#### [YOUR INSTRUCTIONS]
Copy out each line of the listing below in which the string "produção" occurs.

#### [SOURCE MATERIAL]
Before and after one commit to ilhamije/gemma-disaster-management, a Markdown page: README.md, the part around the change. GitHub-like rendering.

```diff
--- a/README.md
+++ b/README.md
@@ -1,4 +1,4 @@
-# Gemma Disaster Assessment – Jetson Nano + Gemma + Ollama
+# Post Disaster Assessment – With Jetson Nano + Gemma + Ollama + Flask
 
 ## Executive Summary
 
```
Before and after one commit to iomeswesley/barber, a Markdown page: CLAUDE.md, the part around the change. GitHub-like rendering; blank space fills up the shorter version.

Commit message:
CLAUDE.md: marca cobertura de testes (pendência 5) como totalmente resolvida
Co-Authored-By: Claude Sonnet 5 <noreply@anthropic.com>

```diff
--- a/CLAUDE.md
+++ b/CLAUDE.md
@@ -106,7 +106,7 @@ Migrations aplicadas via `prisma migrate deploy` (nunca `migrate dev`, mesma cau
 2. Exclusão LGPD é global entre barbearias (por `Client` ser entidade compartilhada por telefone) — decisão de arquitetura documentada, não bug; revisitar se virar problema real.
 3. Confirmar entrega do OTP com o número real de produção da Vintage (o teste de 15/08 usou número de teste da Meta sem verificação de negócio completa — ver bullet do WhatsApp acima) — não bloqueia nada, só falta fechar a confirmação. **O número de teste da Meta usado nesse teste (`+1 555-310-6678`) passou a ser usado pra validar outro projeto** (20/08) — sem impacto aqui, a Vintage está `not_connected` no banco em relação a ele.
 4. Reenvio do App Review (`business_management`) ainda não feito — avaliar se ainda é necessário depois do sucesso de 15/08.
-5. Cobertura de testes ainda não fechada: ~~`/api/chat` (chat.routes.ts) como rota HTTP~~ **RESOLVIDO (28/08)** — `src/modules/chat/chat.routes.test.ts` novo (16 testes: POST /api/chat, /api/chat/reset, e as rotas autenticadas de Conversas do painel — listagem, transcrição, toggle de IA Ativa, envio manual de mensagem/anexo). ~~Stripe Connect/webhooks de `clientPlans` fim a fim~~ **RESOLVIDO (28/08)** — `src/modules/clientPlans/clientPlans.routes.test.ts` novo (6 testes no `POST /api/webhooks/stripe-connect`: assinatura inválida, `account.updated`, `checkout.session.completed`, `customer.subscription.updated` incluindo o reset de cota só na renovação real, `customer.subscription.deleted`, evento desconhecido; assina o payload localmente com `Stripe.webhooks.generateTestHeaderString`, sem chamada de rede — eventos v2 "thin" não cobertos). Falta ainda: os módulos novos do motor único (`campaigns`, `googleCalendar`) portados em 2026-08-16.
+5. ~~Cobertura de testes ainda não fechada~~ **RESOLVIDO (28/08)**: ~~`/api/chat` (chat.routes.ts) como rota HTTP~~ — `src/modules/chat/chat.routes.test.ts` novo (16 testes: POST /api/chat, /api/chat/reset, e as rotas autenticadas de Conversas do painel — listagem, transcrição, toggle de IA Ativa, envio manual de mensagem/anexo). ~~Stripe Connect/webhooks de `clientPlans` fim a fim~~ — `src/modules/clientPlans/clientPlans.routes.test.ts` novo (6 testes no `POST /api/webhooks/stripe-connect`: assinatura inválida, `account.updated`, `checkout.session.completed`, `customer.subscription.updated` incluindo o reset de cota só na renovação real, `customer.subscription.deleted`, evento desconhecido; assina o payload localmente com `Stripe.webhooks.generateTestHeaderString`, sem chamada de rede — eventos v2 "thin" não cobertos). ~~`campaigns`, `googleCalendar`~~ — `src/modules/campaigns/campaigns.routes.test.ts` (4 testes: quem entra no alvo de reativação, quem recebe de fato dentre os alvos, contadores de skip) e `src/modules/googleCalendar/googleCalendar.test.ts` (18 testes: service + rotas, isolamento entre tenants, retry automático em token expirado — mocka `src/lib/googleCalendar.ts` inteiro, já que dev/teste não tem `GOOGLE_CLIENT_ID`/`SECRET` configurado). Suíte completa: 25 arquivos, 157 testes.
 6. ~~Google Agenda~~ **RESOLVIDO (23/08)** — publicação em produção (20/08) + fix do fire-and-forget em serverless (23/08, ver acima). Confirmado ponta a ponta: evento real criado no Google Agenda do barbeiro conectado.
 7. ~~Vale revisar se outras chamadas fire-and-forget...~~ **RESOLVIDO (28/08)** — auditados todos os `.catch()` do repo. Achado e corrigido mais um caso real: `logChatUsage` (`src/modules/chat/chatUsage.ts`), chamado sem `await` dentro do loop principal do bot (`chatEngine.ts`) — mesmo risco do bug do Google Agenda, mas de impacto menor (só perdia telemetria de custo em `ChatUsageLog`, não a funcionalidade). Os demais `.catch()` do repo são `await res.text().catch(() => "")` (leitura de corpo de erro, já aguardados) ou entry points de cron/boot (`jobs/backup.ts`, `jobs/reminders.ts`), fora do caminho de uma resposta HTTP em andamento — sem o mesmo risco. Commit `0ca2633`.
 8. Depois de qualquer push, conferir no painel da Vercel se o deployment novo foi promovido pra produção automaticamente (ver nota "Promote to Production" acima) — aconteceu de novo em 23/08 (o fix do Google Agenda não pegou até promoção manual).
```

#### [THE ANSWER]
 3. Confirmar entrega do OTP com o número real de produção da Vintage (o teste de 15/08 usou número de teste da Meta sem verificação de negócio completa — ver bullet do WhatsApp acima) — não bloqueia nada, só falta fechar a confirmação. **O número de teste da Meta usado nesse teste (`+1 555-310-6678`) passou a ser usado pra validar outro projeto** (20/08) — sem impacto aqui, a Vintage está `not_connected` no banco em relação a ele.
 6. ~~Google Agenda~~ **RESOLVIDO (23/08)** — publicação em produção (20/08) + fix do fire-and-forget em serverless (23/08, ver acima). Confirmado ponta a ponta: evento real criado no Google Agenda do barbeiro conectado.
 8. Depois de qualquer push, conferir no painel da Vercel se o deployment novo foi promovido pra produção automaticamente (ver nota "Promote to Production" acima) — aconteceu de novo em 23/08 (o fix do Google Agenda não pegou até promoção manual).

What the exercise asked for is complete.